* **INSTRUCTIONS TO FOLLOW**
Filter the records below down to lines containing "GlobalReducer".

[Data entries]
BEGIN

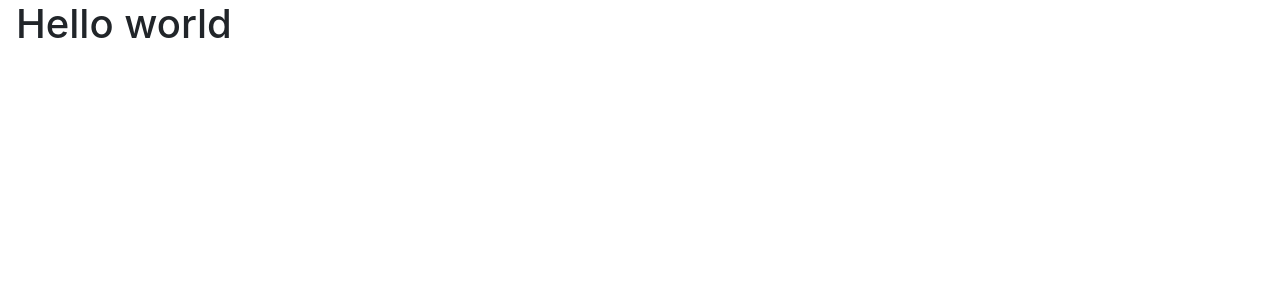
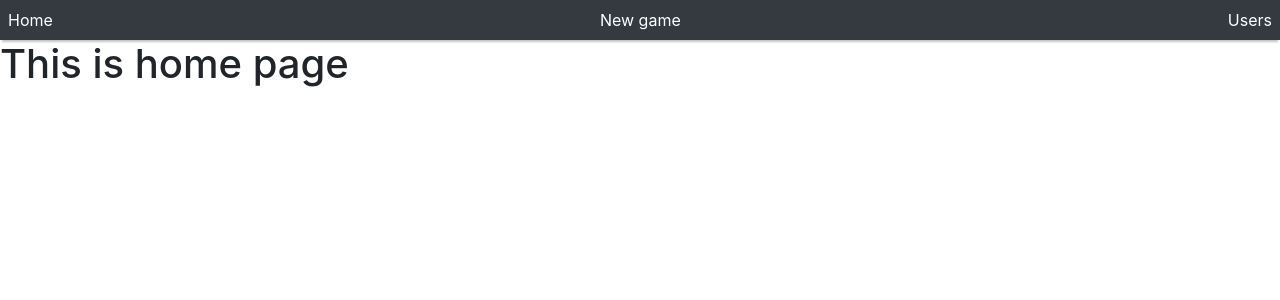
Before and after one commit to b3rg3t/score-more, a React (Create React App) app: page / in a window 1280 px wide. Shown: the top 300 px of the page. Built offline with nearby package versions, Linux system fonts and the light colour scheme.

Commit message:
global context api

```diff
--- a/package.json
+++ b/package.json
@@ -10,13 +10,13 @@
     "@types/node": "^14.6.2",
     "@types/react": "^16.9.49",
     "@types/react-dom": "^16.9.8",
+    "@types/react-router-dom": "^5.1.6",
     "axios": "^0.20.0",
-    "i18next": "^19.7.0",
-    "i18next-http-backend": "^1.0.18",
     "node-sass": "^4.14.1",
     "react": "^16.13.1",
     "react-dom": "^16.13.1",
-    "react-i18next": "^11.7.2",
+    "react-icons": "^3.11.0",
+    "react-router-dom": "^5.2.0",
     "react-scripts": "3.4.3",
     "typescript": "^4.0.2"
   },
--- a/src/App.scss
+++ b/src/App.scss
@@ -6,3 +6,12 @@
   max-height: 100vh;
   position: relative;
 }
+
+
+$bg-shadow: 0 4px 2px -2px rgba(58, 58, 58, 0.301);
+$bg-shadow-border: 0 0 0 1px hsla(0, 1%, 43%, 0.1), 0 4px 11px hsla(0, 0%, 0%, 0.1);
+
+
+.main-shadow {
+  box-shadow: $bg-shadow;
+}
--- a/src/App.tsx
+++ b/src/App.tsx
@@ -1,13 +1,31 @@
 import React from 'react';
+import {
+  BrowserRouter as Router,
+  Switch,
+  Route,
+} from "react-router-dom";
+
+import Navbar from './components/Navbar';
+import Home from "../src/components/pages/Home"
+import NewGame from "../src/components/pages/NewGame"
+import ActiveGame from "../src/components/pages/ActiveGame"
+
 import './App.scss';
+
+import { GlobalProvider } from './store/contexts/mainContext';
 
 function App() {
   return (
-    <div className="App">
-      <header className="App-header">
-        <h1 className="pl-3">Hello world</h1>
-      </header>
-    </div>
+    <GlobalProvider>
+      <Router>
+        <Navbar />
+        <Switch>
+          <Route exact path="/" component={Home} />
+          <Route exact path="/newgame" component={NewGame} />
+          <Route exact path="/activegame/:id" render={(props) => <ActiveGame {...props} />} />
+        </Switch>
+      </Router>
+    </GlobalProvider>
   );
 }
 
--- /dev/null
+++ b/src/components/Navbar.tsx
@@ -0,0 +1,21 @@
+import React from "react"
+import { Link } from "react-router-dom";
+
+const Navbar = () => (
+    <nav className="main-shadow w-100 bg-dark">
+        <ul className="list-unstyled d-flex justify-content-between p-1 m-0">
+            <li className="p-1">
+                <Link to="/" className="text-white">Home</Link>
+            </li>
+            <li className="p-1">
+                <Link to="/newgame" className="text-white">New game</Link>
+            </li>
+            <li className="p-1">
+                <Link to="/activegame/123" className="text-white">Users</Link>
+            </li>
+        </ul>
+    </nav>
+)
+
+
+export default Navbar;
--- /dev/null
+++ b/src/components/pages/ActiveGame.tsx
@@ -0,0 +1,15 @@
+import React from "react"
+
+const ActiveGame = ({ match }: any) => {
+    const { params: { id: agreementId }, } = match;
+
+    console.log(agreementId)
+    return (
+        <main>
+            <h1>Dynamic route</h1>
+            {agreementId}
+        </main>
+    )
+}
+
+export default ActiveGame;
--- /dev/null
+++ b/src/components/pages/Home.tsx
@@ -0,0 +1,11 @@
+import React from "react"
+
+const Home =  () => {
+    return (
+        <main>
+            <h1>This is home page</h1>
+        </main>
+    )
+}
+
+export default Home;
--- /dev/null
+++ b/src/components/pages/NewGame.tsx
@@ -0,0 +1,11 @@
+import React from "react"
+
+const NewGame = () => {
+    return (
+        <main>
+            <h1>New Game</h1>
+        </main>
+    )
+}
+
+export default NewGame;
--- /dev/null
+++ b/src/store/contexts/mainContext.tsx
@@ -0,0 +1,39 @@
+import React, { createContext, useReducer } from "react";
+
+import { GlobalReducer } from "../reducers/reducer";
+
+type Players = {
+  runningDealDate: string;
+};
+
+type InitialStateType = {
+  runningDealDate: Players["runningDealDate"];
+};
+
+export const initialState = {
+  runningDealDate: "",
+};
+
+const GlobalContext = createContext<{
+  state: InitialStateType;
+  dispatch: React.Dispatch<any>;
+}>({
+  state: initialState,
+  dispatch: () => null,
+});
+
+const mainReducer = ({ runningDealDate }: InitialStateType, action: any) => ({
+  runningDealDate: GlobalReducer(runningDealDate, action),
+});
+
+const GlobalProvider: React.FC = ({ children }) => {
+  const [state, dispatch] = useReducer(mainReducer, initialState);
+
+  return (
+    <GlobalContext.Provider value={{ state, dispatch }}>
+      {children}
+    </GlobalContext.Provider>
+  );
+};
+
+export { GlobalContext, GlobalProvider };
--- /dev/null
+++ b/src/store/reducers/reducer.tsx
@@ -0,0 +1,17 @@
+import { initialState } from "../contexts/mainContext";
+
+export const GlobalReducer = (state: any, action: any) => {
+  switch (action.type) {
+    case "SET_ORGANIZATIONS":
+      return action.payload.values;
+
+    case "CLEAR_ORGANIZATIONS":
+      return [];
+
+    case "REMOVE_ORGANIZATION":
+      return state.filter((s: any) => s.value !== action.payload.value);
+
+    default:
+      return state;
+  }
+};
```
Also changed, not shown: src/i18next/i18next.tsx (deleted, +0 -51 lines), 1 other file (tests, documents, lock files or other folders).
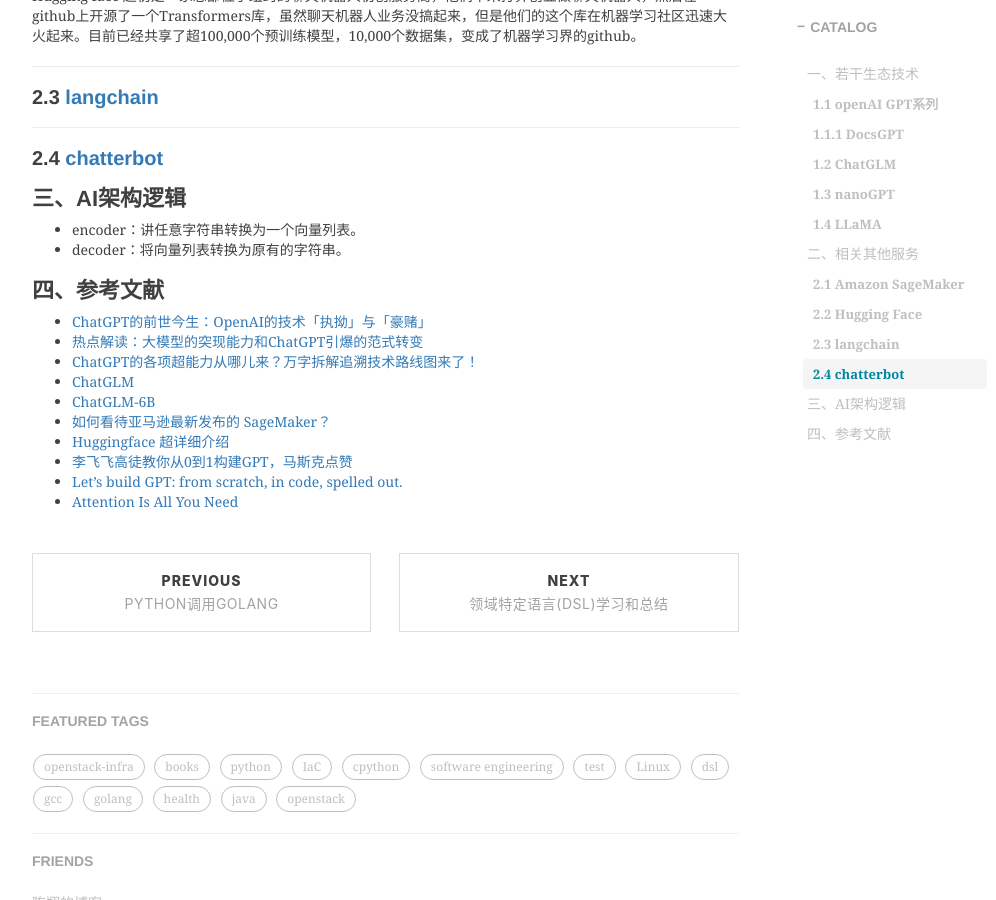
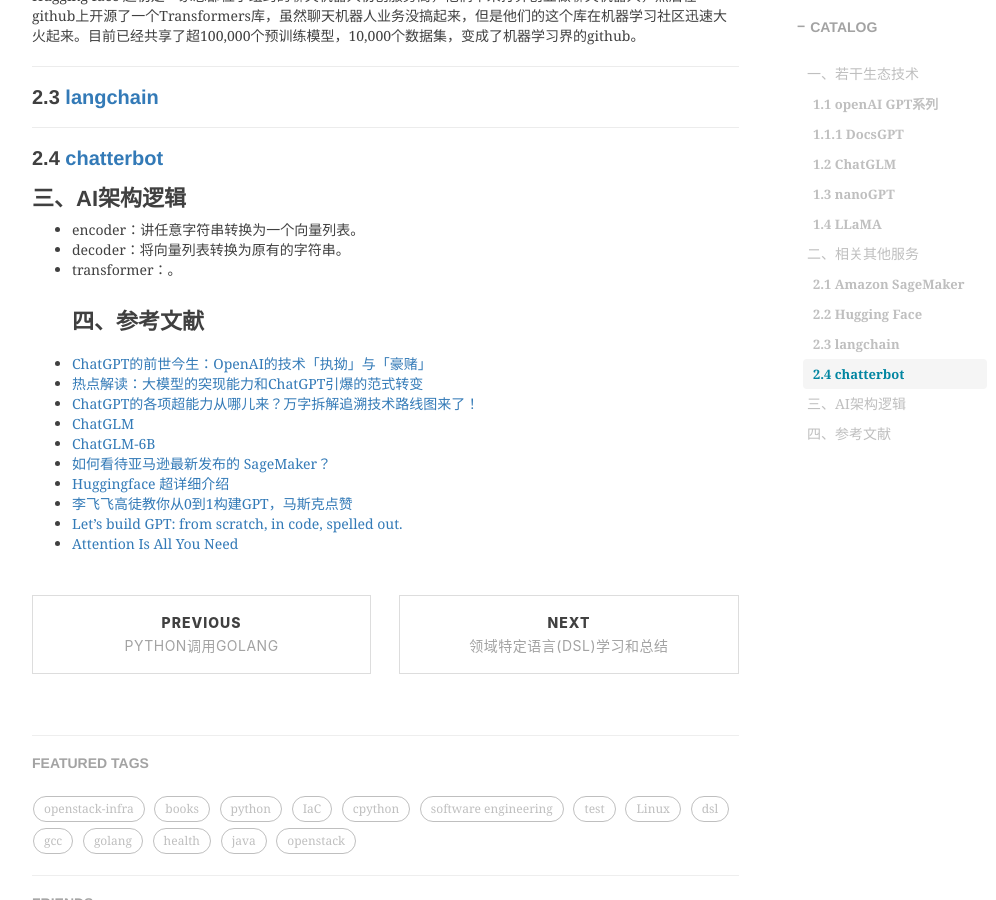
Before and after one commit to shihai1991/shihai1991.github.io, a Jekyll site: the page built from _posts/2023-02-16-openai生态调研.md, in a window 1280 px wide and 900 px high, scrolled down 2186 px. Shown: the whole window, without its empty margins (233-1229 px from the left). Built offline with Jekyll 4.4.1, drawn with Linux system fonts in a browser that asks for light colours; nearby versions of some CDN libraries; comment, search, counter and statistics services are not loaded.

Commit message:
Update 2023-02-16-openai生态调研.md

```diff
--- a/_posts/2023-02-16-openai生态调研.md
+++ b/_posts/2023-02-16-openai生态调研.md
@@ -44,14 +44,12 @@
 
 ## 2.3 [langchain](https://langchain.readthedocs.io/en/latest/)
 
-
 ## 2.4 [chatterbot](https://chatterbot.readthedocs.io/)
-
 
 # 三、AI架构逻辑
 - encoder：讲任意字符串转换为一个向量列表。
 - decoder：将向量列表转换为原有的字符串。
-
+- transformer：。
 # 四、参考文献
 - [ChatGPT的前世今生：OpenAI的技术「执拗」与「豪赌」](https://www.8btc.com/article/6805740)
 - [热点解读：大模型的突现能力和ChatGPT引爆的范式转变](https://mp.weixin.qq.com/s?__biz=MzA3MzI4MjgzMw==&mid=2650864784&idx=3&sn=fb8ad092ad32623af7ea822652cd14cc&chksm=84e538eeb392b1f8ff40fa10dc2c84b56904fed261ff15f97f36a1023f887807af62ea39bde7&scene=21#wechat_redirect)
```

END

* **SOLUTION TO THIS TASK**
+import { GlobalReducer } from "../reducers/reducer";
+  runningDealDate: GlobalReducer(runningDealDate, action),
+export const GlobalReducer = (state: any, action: any) => {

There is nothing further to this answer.